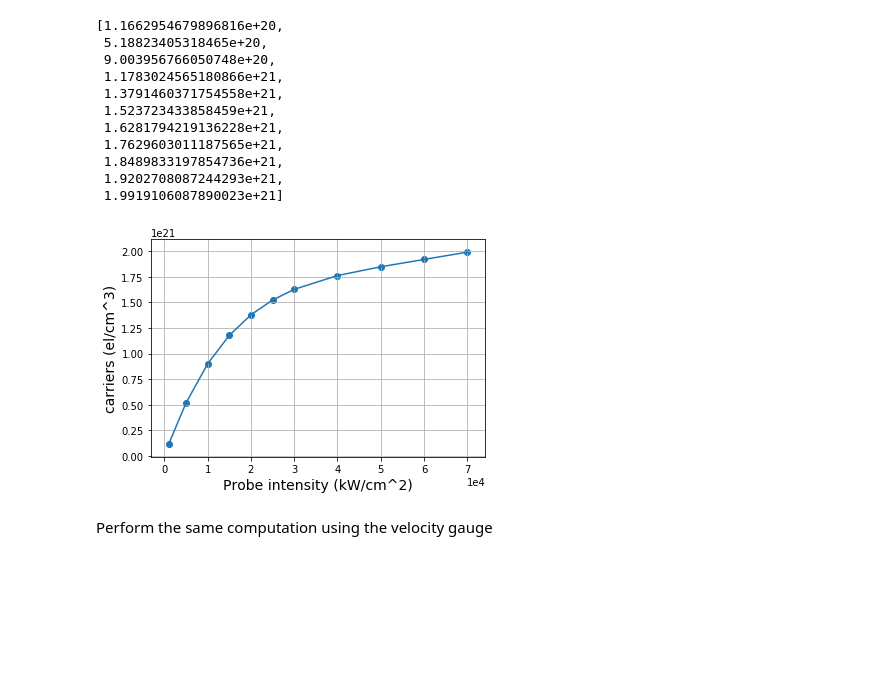
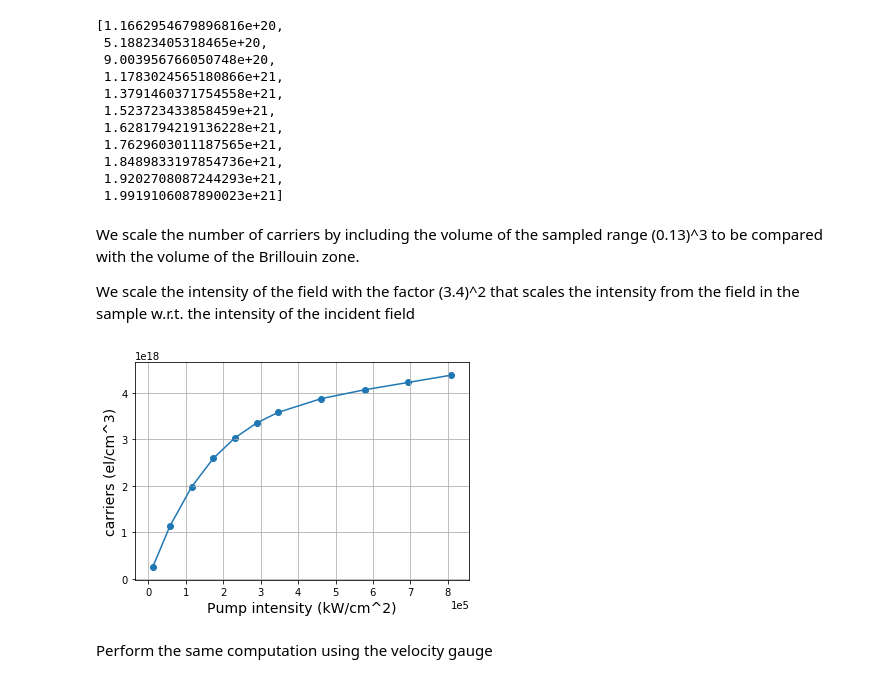
Before and after one commit to marcodalessandro76/Generation-and-decay-of-the-degree-of-spin-polarization-in-GaAs, a Jupyter notebook: Intensity_analysis.ipynb, the cells around one changed output. Cells and saved outputs as stored; diff of their text form; code cells hidden in the pictures; blank space fills up the shorter version.

```diff
--- a/Intensity_analysis.ipynb
+++ b/Intensity_analysis.ipynb
@@ -131,15 +131,23 @@ carriers
  1.8489833197854736e+21,
  1.9202708087244293e+21,
  1.9919106087890023e+21]
+# %% [markdown]
+We scale the number of carriers by including the volume of the sampled range (0.13)^3 to be compared with the
+volume of the Brillouin zone.
+
+We scale the intensity of the field with the factor (3.4)^2 that scales the intensity from the field in the sample w.r.t. the intensity of the incident field
 # %%
-plt.plot(field_ints,carriers)
-plt.scatter(field_ints,carriers)
-plt.xlabel('Probe intensity (kW/cm^2)',size=14)
+factor = 0.13**3
+carr = factor*np.array(carriers)
+f_ints = 3.4**2*np.array(field_ints)
+plt.plot(f_ints,carr)
+plt.scatter(f_ints,carr)
+plt.xlabel('Pump intensity (kW/cm^2)',size=14)
 plt.ylabel('carriers (el/cm^3)',size=14)
 plt.grid()
 plt.ticklabel_format(style='sci', axis='x', scilimits=(0,0))
 # %% [output]
-[figure, old version]
+[figure, new version]
 # %% [markdown]
 Perform the same computation using the velocity gauge
 # %%
```
Also changed, not shown: parts of 2 cells of this notebook, 2 other files.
::::
Work to be completed> Using the listing, copy every line where the word "carriers" shows up.

Response to this exercise>
@@ -131,15 +131,23 @@ carriers
+We scale the number of carriers by including the volume of the sampled range (0.13)^3 to be compared with the
-plt.plot(field_ints,carriers)
-plt.scatter(field_ints,carriers)
+carr = factor*np.array(carriers)
 plt.ylabel('carriers (el/cm^3)',size=14)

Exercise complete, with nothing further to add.